---------- Material for this exercise ----------

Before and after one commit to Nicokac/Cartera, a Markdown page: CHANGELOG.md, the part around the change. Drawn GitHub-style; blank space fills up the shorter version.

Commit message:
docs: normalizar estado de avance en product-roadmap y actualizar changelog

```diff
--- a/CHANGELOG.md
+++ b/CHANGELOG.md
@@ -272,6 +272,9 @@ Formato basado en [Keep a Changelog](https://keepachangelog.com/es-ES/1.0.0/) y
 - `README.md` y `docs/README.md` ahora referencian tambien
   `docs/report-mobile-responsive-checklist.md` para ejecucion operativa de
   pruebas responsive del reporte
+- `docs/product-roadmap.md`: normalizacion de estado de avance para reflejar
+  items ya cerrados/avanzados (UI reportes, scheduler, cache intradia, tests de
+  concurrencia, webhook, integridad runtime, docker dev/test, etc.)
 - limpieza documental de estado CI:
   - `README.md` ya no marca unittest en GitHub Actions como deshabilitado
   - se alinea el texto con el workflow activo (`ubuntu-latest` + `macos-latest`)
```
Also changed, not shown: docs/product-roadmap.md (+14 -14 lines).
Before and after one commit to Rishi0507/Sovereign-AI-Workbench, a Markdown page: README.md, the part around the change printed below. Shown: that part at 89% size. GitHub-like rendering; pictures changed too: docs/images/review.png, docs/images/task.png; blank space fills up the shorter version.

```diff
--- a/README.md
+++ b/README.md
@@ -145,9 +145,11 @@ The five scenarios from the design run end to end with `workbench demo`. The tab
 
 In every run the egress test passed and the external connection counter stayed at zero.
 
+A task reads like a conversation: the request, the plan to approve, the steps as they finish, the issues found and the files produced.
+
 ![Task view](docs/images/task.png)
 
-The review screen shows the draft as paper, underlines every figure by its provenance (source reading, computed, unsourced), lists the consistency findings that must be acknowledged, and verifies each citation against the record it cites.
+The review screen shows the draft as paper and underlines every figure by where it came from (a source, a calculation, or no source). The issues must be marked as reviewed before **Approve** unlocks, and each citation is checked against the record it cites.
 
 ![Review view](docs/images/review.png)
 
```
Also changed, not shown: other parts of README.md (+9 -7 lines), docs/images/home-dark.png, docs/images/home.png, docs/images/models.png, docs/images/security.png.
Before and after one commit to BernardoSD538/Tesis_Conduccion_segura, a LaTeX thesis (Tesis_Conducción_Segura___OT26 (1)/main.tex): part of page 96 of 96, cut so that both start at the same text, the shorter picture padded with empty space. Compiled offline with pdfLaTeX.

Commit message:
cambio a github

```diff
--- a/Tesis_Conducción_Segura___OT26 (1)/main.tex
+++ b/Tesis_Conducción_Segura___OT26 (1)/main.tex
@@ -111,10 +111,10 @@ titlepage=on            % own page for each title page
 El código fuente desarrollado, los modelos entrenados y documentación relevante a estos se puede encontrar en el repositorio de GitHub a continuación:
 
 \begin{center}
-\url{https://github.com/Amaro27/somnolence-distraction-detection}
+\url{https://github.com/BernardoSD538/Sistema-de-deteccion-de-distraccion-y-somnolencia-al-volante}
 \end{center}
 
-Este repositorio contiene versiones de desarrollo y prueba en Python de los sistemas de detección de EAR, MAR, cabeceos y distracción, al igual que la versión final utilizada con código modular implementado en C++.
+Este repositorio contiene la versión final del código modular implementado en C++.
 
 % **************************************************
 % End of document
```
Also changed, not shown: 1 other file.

----------

_Task prompt_: When you answer, output all of the material exactly as it appears above.

_Response to the task_:
Before and after one commit to Nicokac/Cartera, a Markdown page: CHANGELOG.md, the part around the change. Drawn GitHub-style; blank space fills up the shorter version.

Commit message:
docs: normalizar estado de avance en product-roadmap y actualizar changelog

```diff
--- a/CHANGELOG.md
+++ b/CHANGELOG.md
@@ -272,6 +272,9 @@ Formato basado en [Keep a Changelog](https://keepachangelog.com/es-ES/1.0.0/) y
 - `README.md` y `docs/README.md` ahora referencian tambien
   `docs/report-mobile-responsive-checklist.md` para ejecucion operativa de
   pruebas responsive del reporte
+- `docs/product-roadmap.md`: normalizacion de estado de avance para reflejar
+  items ya cerrados/avanzados (UI reportes, scheduler, cache intradia, tests de
+  concurrencia, webhook, integridad runtime, docker dev/test, etc.)
 - limpieza documental de estado CI:
   - `README.md` ya no marca unittest en GitHub Actions como deshabilitado
   - se alinea el texto con el workflow activo (`ubuntu-latest` + `macos-latest`)
```
Also changed, not shown: docs/product-roadmap.md (+14 -14 lines).
Before and after one commit to Rishi0507/Sovereign-AI-Workbench, a Markdown page: README.md, the part around the change printed below. Shown: that part at 89% size. GitHub-like rendering; pictures changed too: docs/images/review.png, docs/images/task.png; blank space fills up the shorter version.

```diff
--- a/README.md
+++ b/README.md
@@ -145,9 +145,11 @@ The five scenarios from the design run end to end with `workbench demo`. The tab
 
 In every run the egress test passed and the external connection counter stayed at zero.
 
+A task reads like a conversation: the request, the plan to approve, the steps as they finish, the issues found and the files produced.
+
 ![Task view](docs/images/task.png)
 
-The review screen shows the draft as paper, underlines every figure by its provenance (source reading, computed, unsourced), lists the consistency findings that must be acknowledged, and verifies each citation against the record it cites.
+The review screen shows the draft as paper and underlines every figure by where it came from (a source, a calculation, or no source). The issues must be marked as reviewed before **Approve** unlocks, and each citation is checked against the record it cites.
 
 ![Review view](docs/images/review.png)
 
```
Also changed, not shown: other parts of README.md (+9 -7 lines), docs/images/home-dark.png, docs/images/home.png, docs/images/models.png, docs/images/security.png.
Before and after one commit to BernardoSD538/Tesis_Conduccion_segura, a LaTeX thesis (Tesis_Conducción_Segura___OT26 (1)/main.tex): part of page 96 of 96, cut so that both start at the same text, the shorter picture padded with empty space. Compiled offline with pdfLaTeX.

Commit message:
cambio a github

```diff
--- a/Tesis_Conducción_Segura___OT26 (1)/main.tex
+++ b/Tesis_Conducción_Segura___OT26 (1)/main.tex
@@ -111,10 +111,10 @@ titlepage=on            % own page for each title page
 El código fuente desarrollado, los modelos entrenados y documentación relevante a estos se puede encontrar en el repositorio de GitHub a continuación:
 
 \begin{center}
-\url{https://github.com/Amaro27/somnolence-distraction-detection}
+\url{https://github.com/BernardoSD538/Sistema-de-deteccion-de-distraccion-y-somnolencia-al-volante}
 \end{center}
 
-Este repositorio contiene versiones de desarrollo y prueba en Python de los sistemas de detección de EAR, MAR, cabeceos y distracción, al igual que la versión final utilizada con código modular implementado en C++.
+Este repositorio contiene la versión final del código modular implementado en C++.
 
 % **************************************************
 % End of document
```
Also changed, not shown: 1 other file.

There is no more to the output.